Waddell has two scenes of tropical beaches and a paper relief with gold leaf, Moby Dick. The beaches are made with the repeated marks of a branding iron with watercolor, Austrian crystal, and collage. The branding iron is used to damage the white paper to describe palm trees and a shoreline, conjuring a setting that can be read on many different levels. One potential narrative is that it depicts the setting where slaves where transported in the 18th and 19th centuries. Moby Dick is made with gold leaf on paper, each delicate, shimmering, pane of gold accumulating to form a solid rectangle with the book’s title etched into the gold.
Across the gallery from Waddell’s works is a video by George Jenne, Knowing Me (knowing you), in which a man’s upside-down, whiskered chin and mouth fills the screen. A museum guard told me that she thought it was an animal when she first watched it. Although I could identify the mouth immediately, I understood her point, as the visual frame’s dramatic perspective abstracts the speaker’s body and has an initially bewildering effect. We don’t ever gain access to this character’s eyes during his arresting, second-person narrative, in which he tells us, as he begins to clip his beard, that he changed his name. He speaks to you as a lover, describing bouquets of perfect flowers, drunken nights, and the son you have together. The story becomes progressively more violent as his hair dwindles to stubble; at the end of the nine minutes, he is clean-shaven.
Harrison Haynes’s gridded series of six framed, inkjet prints focus on the part of furniture that we do not typically gaze at, but rather rest upon. In each frame, the upholstered cushions are cropped so the seams, creases, and stains make quiet compositions and lovely colors, all the more appealing for their specificity.

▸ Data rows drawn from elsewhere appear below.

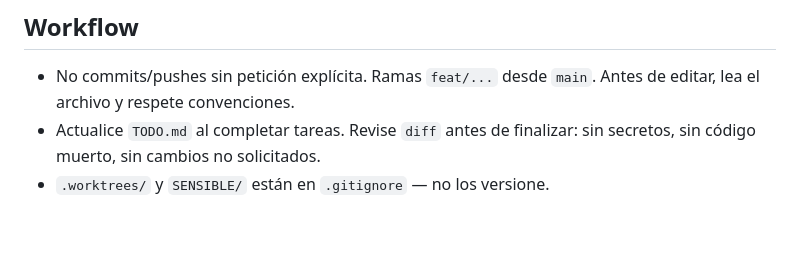
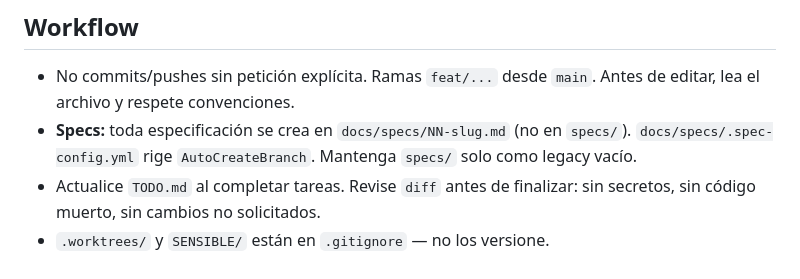
Before and after one commit to elarreglador/80-Dias-La-Herencia-de-Phoebe, a Markdown page: AGENTS.md, the part around the change. Rendered like a GitHub page; blank space fills up the shorter version.

```diff
--- a/AGENTS.md
+++ b/AGENTS.md
@@ -54,5 +54,6 @@ flutter analyze                                           # typecheck/lint
 
 ## Workflow
 - No commits/pushes sin petición explícita. Ramas `feat/...` desde `main`. Antes de editar, lea el archivo y respete convenciones.
+- **Specs:** toda especificación se crea en `docs/specs/NN-slug.md` (no en `specs/`). `docs/specs/.spec-config.yml` rige `AutoCreateBranch`. Mantenga `specs/` solo como legacy vacío.
 - Actualice `TODO.md` al completar tareas. Revise `diff` antes de finalizar: sin secretos, sin código muerto, sin cambios no solicitados.
 - `.worktrees/` y `SENSIBLE/` están en `.gitignore` — no los versione.
```
Also changed, not shown: docs/specs/004-fogg-sea-routes.md (added, +213 -0 lines).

Jeff Bell, Casey Cook, Damian Stamer, and Bill Thelen also have works in the exhibition. It is a rich and concise show that facilitates new conversations between distinct bodies of work and also, hopefully, between the artists themselves. This regionally focused show is done well, and I can see it as the beginning of a series taking place at the Nasher every five years or so.
“Area 919” is on view at the Nasher Museum of Art at Duke University through April 12.
Shana Dumont Garr recently relocated from Raleigh, North Carolina, where she was the director of programs & exhibitions at Artspace, to the Boston area, where she is an independent arts writer and director of Kingston Gallery in Boston’s South End.